### YOUR TASK
Scan the records for the word "geometry". Return each line where it is found.

(Structured diff data)

Segment Open

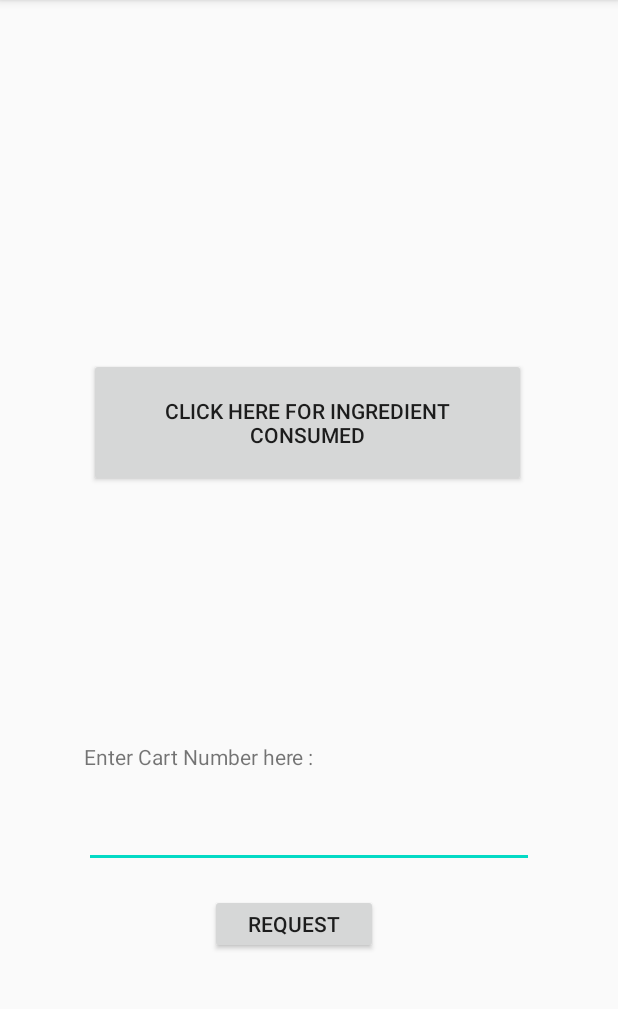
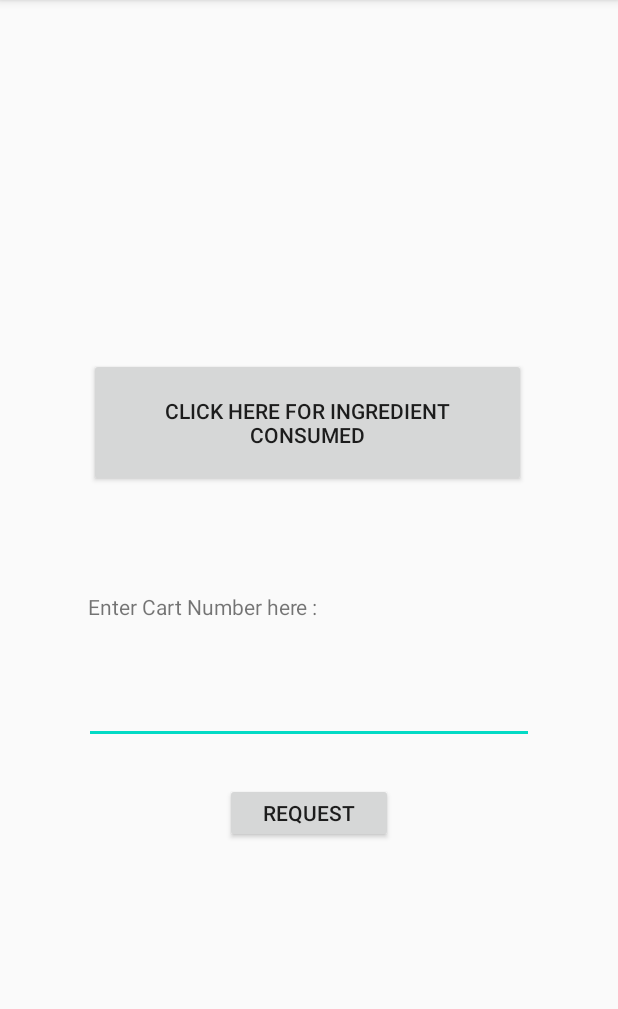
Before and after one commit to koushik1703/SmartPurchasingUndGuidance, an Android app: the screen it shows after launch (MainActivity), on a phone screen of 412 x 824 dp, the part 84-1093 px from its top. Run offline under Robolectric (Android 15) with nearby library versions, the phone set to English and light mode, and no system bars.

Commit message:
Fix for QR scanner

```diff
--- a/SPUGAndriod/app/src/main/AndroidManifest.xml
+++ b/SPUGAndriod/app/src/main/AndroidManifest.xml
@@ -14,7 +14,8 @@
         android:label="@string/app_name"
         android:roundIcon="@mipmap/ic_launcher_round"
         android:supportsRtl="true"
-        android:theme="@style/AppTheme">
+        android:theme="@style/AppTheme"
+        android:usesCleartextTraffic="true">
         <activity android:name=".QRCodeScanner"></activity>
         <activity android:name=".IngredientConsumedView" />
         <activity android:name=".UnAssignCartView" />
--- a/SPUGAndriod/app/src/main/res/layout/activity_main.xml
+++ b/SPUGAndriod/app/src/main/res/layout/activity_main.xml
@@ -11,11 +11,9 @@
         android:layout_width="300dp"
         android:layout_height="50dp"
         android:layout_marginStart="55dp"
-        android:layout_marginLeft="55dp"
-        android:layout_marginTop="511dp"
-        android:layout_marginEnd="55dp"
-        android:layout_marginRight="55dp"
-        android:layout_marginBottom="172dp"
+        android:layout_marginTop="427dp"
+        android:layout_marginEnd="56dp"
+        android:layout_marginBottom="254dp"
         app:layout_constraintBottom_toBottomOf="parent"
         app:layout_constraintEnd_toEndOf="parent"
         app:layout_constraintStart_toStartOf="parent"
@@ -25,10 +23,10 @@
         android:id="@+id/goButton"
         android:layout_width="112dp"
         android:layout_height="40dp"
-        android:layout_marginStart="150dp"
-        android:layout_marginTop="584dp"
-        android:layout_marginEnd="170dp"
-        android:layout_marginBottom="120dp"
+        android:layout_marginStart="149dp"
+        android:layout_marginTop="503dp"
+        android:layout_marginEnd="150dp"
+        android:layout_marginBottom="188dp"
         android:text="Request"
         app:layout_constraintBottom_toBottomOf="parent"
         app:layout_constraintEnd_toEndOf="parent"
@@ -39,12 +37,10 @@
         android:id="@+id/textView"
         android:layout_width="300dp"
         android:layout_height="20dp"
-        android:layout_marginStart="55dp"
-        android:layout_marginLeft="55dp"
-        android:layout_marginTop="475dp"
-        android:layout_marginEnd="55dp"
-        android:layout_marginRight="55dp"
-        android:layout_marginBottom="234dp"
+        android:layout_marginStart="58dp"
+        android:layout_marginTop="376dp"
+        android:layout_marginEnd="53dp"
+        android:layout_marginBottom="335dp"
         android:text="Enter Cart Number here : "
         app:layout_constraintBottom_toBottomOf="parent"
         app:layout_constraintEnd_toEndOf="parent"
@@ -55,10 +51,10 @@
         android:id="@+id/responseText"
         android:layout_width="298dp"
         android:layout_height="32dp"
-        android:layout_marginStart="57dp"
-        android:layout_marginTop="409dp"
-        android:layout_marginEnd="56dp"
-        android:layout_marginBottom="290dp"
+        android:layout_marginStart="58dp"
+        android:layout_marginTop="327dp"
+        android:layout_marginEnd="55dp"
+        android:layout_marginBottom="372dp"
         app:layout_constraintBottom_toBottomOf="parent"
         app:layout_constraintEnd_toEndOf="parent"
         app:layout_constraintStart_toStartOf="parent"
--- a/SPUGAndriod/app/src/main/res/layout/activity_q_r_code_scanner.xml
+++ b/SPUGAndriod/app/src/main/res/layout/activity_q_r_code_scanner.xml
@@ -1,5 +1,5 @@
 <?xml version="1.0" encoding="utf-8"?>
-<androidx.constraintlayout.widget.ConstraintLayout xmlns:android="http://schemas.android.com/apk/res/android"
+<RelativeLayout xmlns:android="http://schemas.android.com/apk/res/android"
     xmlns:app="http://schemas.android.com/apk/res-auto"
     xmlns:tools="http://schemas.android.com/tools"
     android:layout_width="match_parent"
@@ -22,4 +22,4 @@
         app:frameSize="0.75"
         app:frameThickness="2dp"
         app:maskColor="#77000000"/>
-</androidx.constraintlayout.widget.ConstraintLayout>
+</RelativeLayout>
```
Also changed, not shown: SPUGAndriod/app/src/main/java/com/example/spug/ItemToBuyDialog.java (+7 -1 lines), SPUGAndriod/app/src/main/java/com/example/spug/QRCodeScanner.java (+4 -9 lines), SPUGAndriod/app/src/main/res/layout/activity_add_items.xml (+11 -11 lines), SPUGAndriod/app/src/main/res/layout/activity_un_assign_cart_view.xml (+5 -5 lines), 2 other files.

Segment Closed
Segment Open

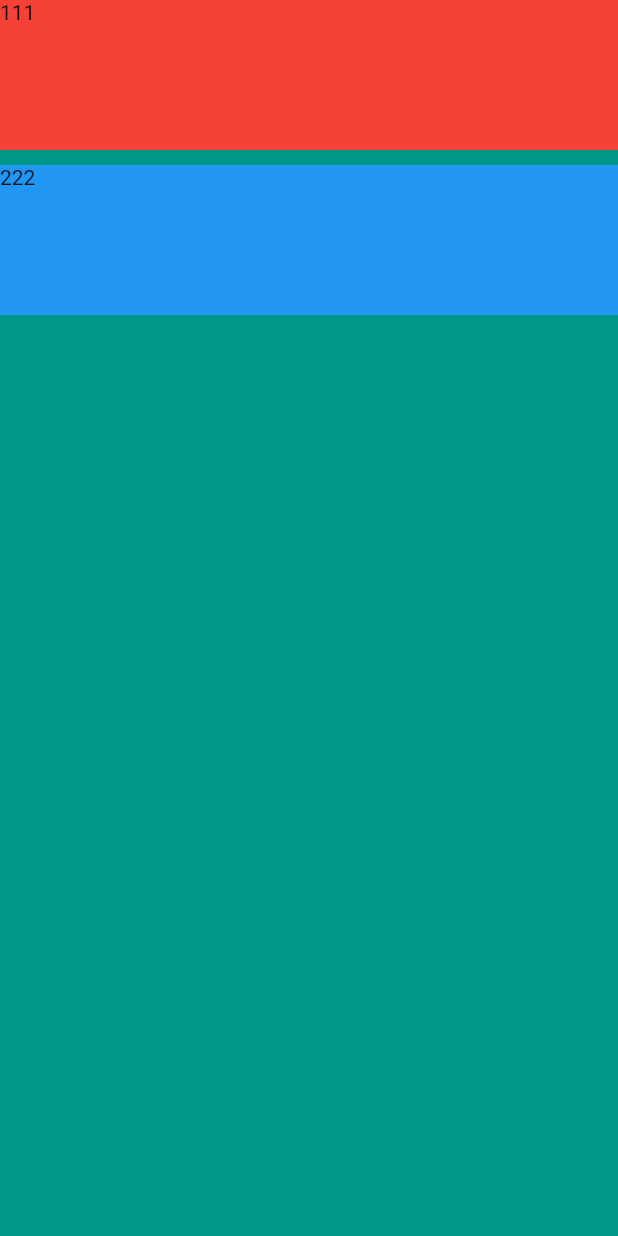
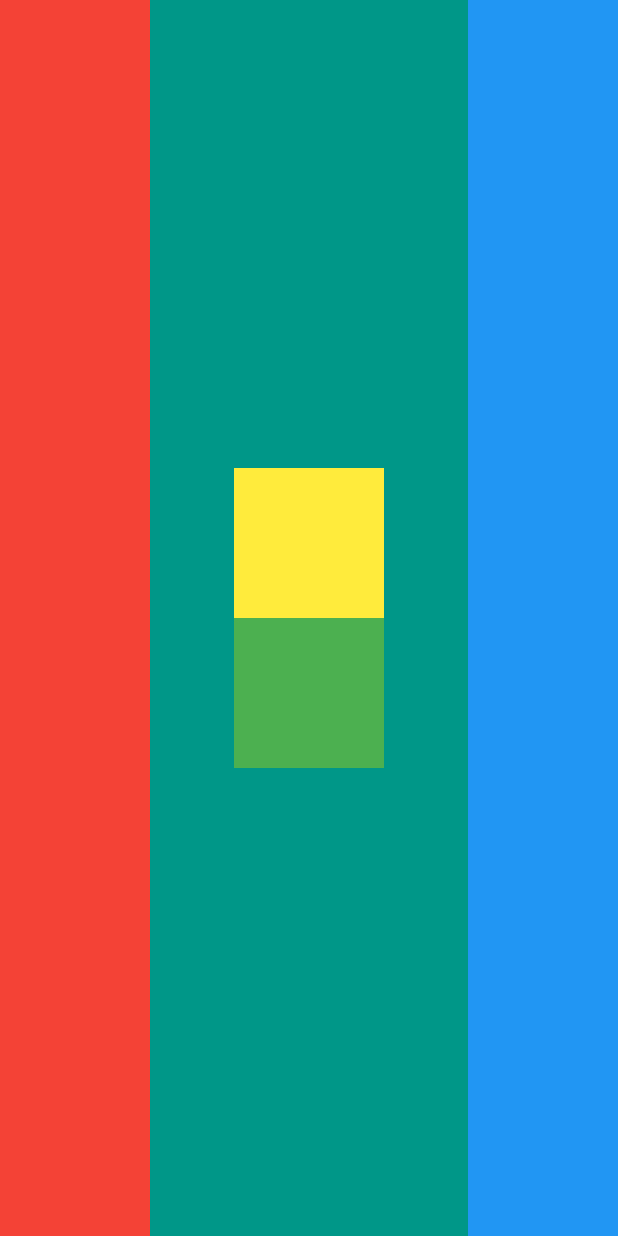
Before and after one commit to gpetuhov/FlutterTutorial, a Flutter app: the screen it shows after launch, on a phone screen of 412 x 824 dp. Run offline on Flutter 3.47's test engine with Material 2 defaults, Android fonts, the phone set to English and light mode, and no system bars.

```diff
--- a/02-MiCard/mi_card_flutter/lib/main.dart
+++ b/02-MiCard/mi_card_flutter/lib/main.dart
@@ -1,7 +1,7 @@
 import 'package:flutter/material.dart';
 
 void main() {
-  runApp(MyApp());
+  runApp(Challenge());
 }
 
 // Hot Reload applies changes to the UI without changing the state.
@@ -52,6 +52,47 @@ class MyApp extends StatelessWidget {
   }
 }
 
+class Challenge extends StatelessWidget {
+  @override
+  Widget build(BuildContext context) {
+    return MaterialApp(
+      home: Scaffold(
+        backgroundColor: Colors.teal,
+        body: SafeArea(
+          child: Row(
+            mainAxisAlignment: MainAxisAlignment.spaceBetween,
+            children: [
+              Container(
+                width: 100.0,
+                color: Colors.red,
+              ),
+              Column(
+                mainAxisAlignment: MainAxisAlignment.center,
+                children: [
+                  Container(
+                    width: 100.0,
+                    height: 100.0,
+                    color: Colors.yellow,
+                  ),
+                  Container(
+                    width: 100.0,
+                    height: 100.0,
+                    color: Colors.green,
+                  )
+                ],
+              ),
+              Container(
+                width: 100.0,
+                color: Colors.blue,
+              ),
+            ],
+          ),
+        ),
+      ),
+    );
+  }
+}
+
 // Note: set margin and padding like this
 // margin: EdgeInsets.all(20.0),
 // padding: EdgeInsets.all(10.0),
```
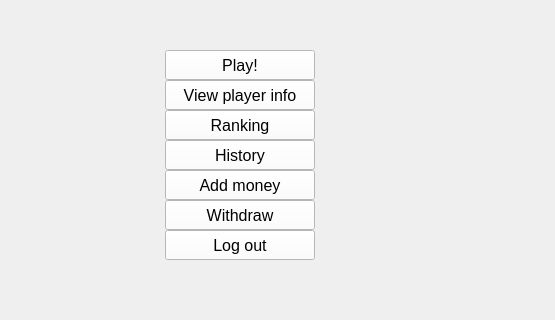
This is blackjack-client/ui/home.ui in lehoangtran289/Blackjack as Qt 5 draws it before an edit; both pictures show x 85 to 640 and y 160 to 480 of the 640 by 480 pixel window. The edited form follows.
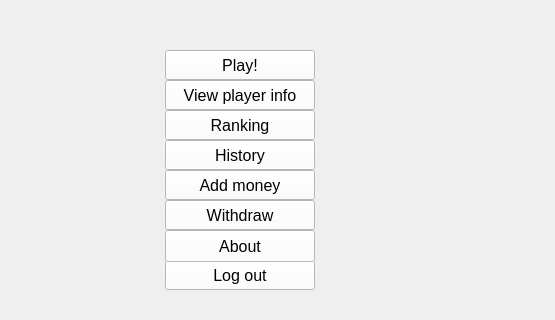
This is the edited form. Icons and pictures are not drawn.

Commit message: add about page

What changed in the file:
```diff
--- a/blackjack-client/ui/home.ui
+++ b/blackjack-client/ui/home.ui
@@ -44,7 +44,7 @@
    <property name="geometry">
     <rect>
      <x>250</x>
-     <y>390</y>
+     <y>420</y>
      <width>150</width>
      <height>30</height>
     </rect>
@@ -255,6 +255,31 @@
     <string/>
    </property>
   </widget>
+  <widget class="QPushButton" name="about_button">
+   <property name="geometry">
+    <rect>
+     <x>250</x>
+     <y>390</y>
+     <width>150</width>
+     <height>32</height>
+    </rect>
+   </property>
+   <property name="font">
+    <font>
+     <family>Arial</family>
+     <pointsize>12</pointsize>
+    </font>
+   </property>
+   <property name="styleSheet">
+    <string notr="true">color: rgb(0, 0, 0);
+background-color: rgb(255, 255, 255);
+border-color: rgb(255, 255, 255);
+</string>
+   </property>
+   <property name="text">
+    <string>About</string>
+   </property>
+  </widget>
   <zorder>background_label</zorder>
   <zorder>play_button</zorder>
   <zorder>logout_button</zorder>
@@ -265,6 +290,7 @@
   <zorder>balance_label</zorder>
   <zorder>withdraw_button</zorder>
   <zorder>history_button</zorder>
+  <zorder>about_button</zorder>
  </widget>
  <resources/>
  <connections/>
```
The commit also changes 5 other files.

Segment Closed
Segment Open

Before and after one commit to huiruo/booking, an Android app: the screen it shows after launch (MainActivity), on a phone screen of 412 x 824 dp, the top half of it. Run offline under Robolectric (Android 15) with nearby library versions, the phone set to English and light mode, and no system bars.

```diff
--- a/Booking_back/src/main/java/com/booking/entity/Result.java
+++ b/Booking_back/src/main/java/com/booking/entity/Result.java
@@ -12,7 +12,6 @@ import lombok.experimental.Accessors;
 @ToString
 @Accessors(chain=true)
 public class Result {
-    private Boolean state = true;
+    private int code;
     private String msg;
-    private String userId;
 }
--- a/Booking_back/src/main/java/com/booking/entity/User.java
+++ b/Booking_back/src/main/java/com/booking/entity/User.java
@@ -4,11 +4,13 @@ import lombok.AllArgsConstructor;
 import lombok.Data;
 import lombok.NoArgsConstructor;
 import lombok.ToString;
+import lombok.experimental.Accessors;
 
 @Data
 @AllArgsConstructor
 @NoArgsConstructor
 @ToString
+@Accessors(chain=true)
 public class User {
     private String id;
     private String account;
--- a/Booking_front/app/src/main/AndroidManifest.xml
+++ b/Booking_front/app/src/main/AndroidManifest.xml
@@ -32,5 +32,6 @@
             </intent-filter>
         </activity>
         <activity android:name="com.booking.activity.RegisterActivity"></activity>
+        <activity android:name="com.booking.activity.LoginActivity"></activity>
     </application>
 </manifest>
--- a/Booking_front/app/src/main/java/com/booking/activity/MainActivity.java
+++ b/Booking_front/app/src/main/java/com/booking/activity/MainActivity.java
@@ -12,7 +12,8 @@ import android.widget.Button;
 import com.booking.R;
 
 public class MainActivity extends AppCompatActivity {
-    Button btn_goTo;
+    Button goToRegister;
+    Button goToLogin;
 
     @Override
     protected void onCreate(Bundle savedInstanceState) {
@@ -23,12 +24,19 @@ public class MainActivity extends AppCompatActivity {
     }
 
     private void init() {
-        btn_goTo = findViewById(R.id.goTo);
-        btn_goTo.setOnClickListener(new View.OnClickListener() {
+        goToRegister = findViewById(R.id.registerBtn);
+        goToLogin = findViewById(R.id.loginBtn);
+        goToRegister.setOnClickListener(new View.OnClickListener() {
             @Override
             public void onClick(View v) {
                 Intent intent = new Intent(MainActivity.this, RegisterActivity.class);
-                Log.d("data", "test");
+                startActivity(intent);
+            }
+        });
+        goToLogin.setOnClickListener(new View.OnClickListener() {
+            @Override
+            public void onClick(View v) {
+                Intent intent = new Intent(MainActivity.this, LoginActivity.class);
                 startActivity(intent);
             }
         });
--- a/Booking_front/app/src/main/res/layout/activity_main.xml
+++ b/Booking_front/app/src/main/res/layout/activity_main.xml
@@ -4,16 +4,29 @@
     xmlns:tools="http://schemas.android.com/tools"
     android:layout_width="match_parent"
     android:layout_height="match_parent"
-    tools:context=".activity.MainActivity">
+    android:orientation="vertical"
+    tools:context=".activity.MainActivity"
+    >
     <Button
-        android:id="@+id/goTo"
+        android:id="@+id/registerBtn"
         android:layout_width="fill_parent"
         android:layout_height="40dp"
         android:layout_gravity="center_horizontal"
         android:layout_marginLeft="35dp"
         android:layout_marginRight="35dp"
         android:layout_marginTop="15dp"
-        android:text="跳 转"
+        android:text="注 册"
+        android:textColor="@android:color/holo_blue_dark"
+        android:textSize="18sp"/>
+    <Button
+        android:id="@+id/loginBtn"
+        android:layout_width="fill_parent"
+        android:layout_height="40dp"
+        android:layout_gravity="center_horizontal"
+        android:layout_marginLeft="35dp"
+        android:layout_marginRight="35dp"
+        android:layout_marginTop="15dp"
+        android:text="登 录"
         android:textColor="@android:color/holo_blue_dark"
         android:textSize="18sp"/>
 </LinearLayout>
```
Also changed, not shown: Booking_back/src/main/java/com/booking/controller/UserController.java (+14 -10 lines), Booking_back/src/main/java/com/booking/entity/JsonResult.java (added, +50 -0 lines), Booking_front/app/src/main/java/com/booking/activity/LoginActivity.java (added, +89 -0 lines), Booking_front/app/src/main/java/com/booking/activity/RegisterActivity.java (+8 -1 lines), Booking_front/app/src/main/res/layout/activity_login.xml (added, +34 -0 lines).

Segment Closed

### RESPONSE
    <property name="geometry">
+   <property name="geometry">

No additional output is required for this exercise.